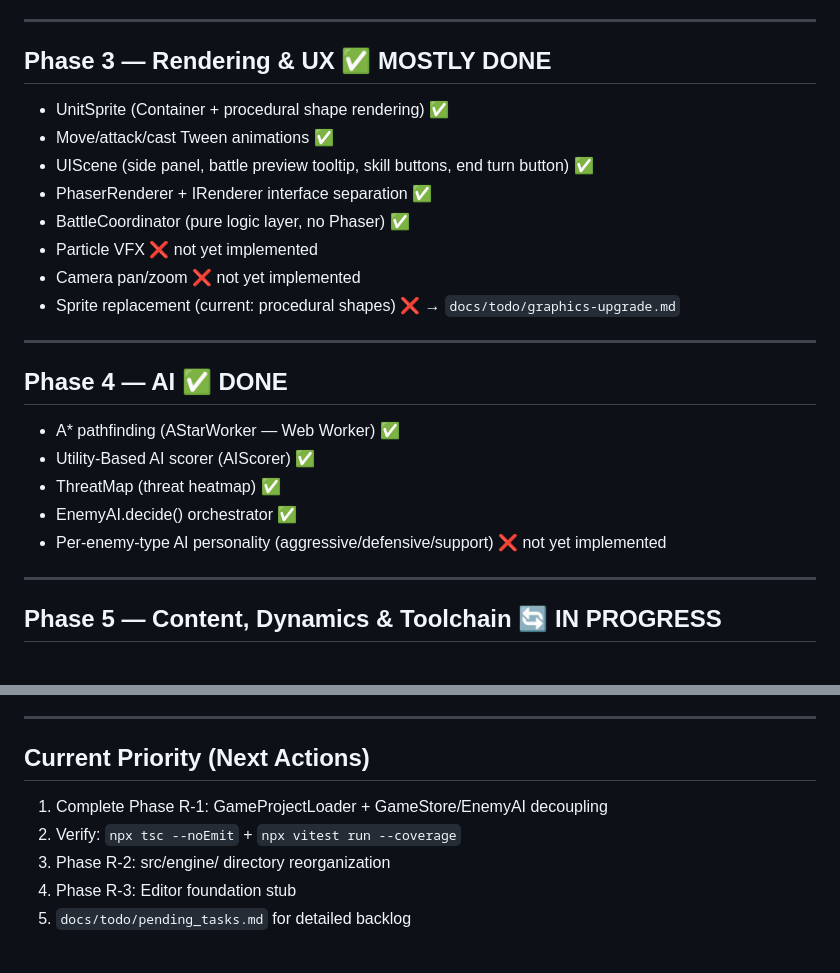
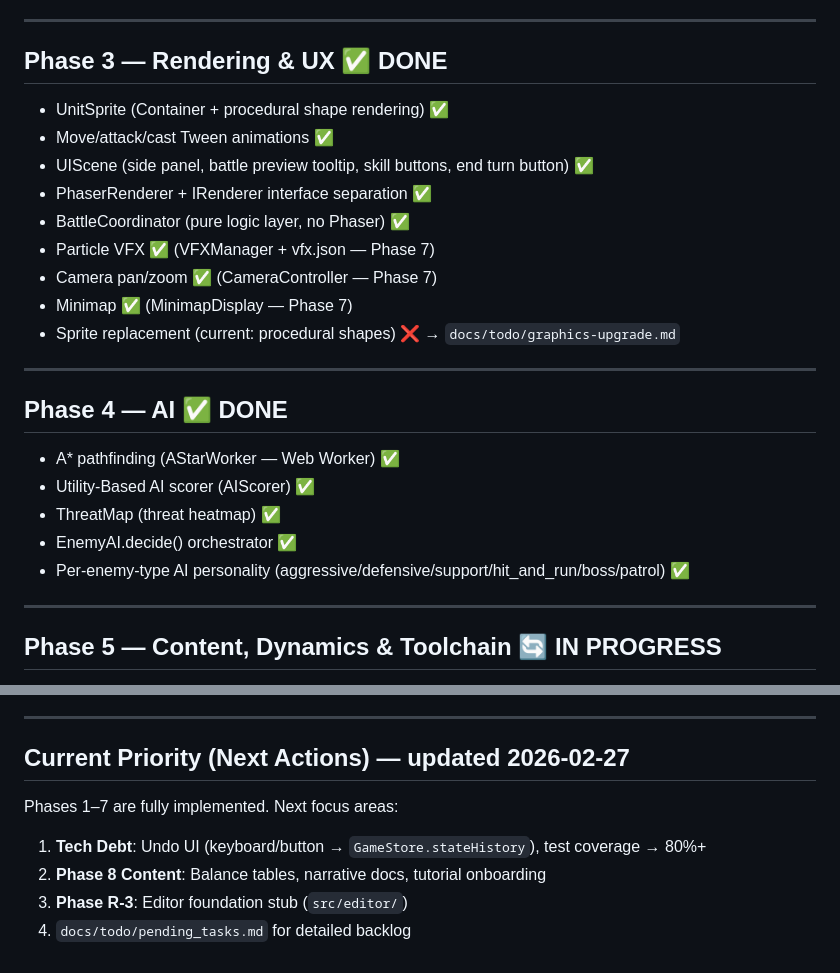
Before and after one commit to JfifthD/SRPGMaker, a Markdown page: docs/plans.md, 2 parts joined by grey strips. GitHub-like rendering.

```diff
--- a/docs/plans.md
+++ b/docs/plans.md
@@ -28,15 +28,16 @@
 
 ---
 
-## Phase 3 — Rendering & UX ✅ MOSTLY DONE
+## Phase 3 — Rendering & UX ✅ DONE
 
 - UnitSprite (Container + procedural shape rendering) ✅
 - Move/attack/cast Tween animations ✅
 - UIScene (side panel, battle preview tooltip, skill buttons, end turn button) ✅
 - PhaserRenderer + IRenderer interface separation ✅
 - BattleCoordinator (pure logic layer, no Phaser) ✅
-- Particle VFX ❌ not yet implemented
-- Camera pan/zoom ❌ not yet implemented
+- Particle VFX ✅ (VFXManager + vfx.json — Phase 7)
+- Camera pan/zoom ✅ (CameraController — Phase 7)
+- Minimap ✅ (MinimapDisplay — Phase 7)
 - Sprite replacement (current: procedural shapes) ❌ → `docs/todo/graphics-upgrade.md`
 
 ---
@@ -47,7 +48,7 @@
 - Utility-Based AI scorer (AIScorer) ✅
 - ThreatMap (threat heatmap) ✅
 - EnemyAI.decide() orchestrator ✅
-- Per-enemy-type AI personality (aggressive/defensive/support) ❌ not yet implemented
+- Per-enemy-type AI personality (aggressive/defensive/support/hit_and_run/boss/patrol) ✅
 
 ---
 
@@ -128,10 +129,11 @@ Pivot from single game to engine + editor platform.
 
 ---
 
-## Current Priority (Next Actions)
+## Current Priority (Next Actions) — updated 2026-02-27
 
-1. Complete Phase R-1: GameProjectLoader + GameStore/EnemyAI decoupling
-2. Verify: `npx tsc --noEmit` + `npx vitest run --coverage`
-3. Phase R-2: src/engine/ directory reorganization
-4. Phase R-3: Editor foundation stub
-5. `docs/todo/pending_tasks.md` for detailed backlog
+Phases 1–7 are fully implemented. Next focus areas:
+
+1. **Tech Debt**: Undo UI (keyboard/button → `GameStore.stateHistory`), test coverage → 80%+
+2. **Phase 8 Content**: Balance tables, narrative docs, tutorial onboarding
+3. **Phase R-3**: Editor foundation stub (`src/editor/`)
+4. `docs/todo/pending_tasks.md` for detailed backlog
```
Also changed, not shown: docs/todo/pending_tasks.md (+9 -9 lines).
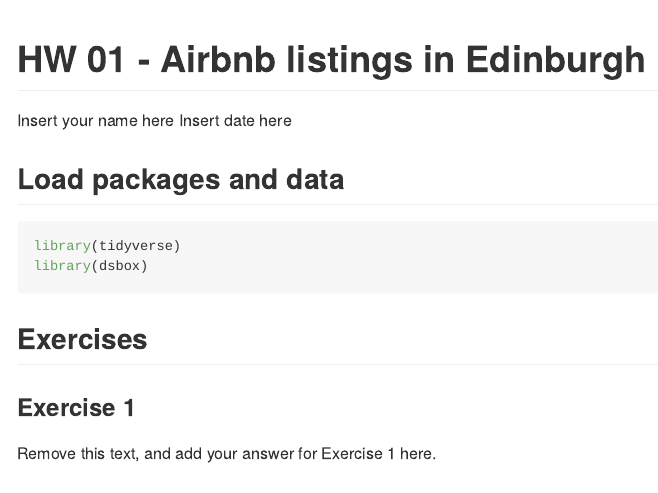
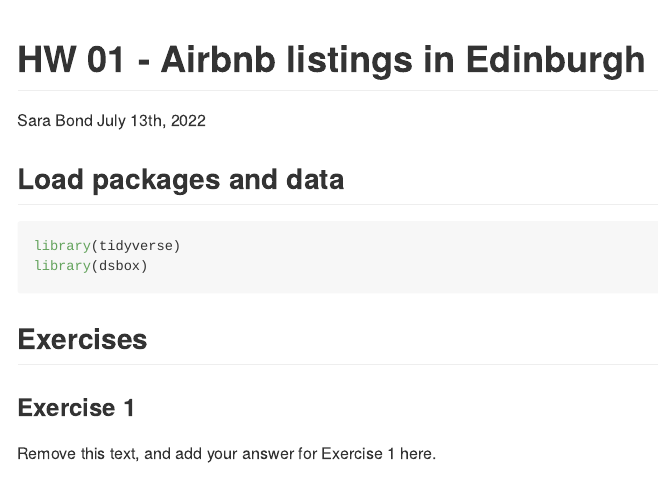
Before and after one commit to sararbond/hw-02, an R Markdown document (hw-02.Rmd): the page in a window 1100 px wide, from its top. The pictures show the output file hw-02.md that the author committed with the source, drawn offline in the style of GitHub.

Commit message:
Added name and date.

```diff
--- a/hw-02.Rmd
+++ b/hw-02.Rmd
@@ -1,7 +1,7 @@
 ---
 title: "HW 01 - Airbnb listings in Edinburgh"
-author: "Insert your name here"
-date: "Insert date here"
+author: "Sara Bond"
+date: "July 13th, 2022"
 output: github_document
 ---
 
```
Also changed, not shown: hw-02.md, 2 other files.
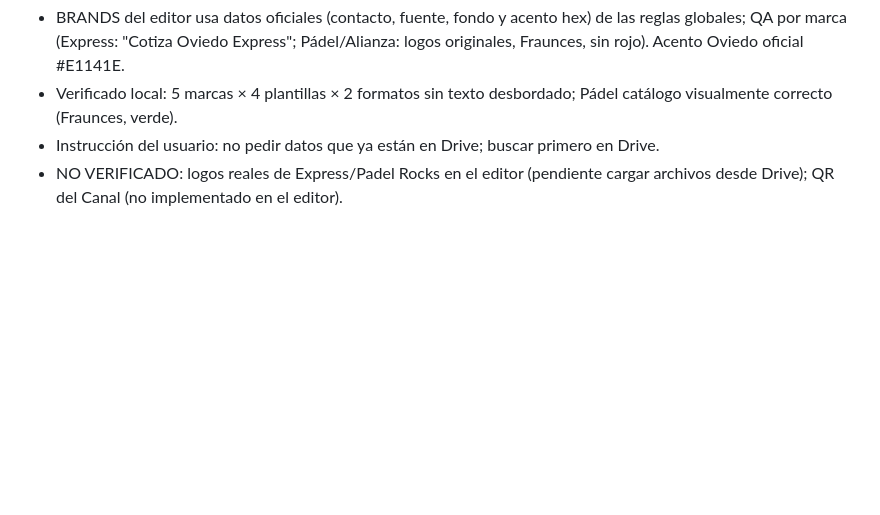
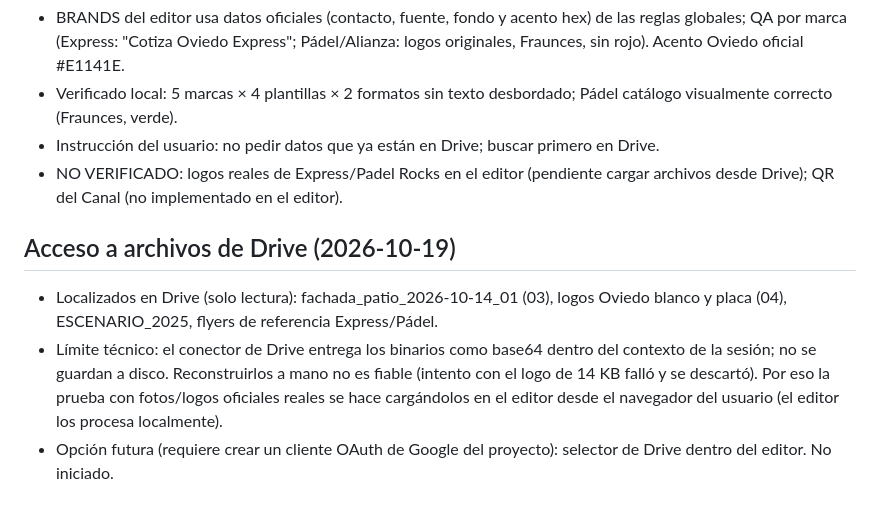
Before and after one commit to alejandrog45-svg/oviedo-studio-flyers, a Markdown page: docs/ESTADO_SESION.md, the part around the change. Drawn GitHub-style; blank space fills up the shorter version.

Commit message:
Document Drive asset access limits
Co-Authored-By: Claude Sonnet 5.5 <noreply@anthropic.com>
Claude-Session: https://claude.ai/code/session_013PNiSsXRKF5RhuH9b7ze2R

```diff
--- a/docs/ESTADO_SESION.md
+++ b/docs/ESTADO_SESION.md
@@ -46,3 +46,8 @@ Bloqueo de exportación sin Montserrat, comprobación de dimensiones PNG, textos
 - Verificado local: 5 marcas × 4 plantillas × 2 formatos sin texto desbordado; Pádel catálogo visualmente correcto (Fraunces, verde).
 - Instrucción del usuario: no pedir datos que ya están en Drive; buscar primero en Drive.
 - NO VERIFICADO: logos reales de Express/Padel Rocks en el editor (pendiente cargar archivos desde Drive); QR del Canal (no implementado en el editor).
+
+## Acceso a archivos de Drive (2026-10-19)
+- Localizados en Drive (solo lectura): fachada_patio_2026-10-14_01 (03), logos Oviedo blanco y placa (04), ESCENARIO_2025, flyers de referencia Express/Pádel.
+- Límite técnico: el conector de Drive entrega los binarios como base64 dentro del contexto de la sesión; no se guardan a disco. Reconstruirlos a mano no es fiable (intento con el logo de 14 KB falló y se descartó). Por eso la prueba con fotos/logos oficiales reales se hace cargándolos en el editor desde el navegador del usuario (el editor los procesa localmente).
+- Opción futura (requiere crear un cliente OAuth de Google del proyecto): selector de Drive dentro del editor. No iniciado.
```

▶ _REQUIRED WORK_
How many lines in the entries include "todo"? Only the number is wanted.

▶ _ANSWER TO THIS PROBLEM_
4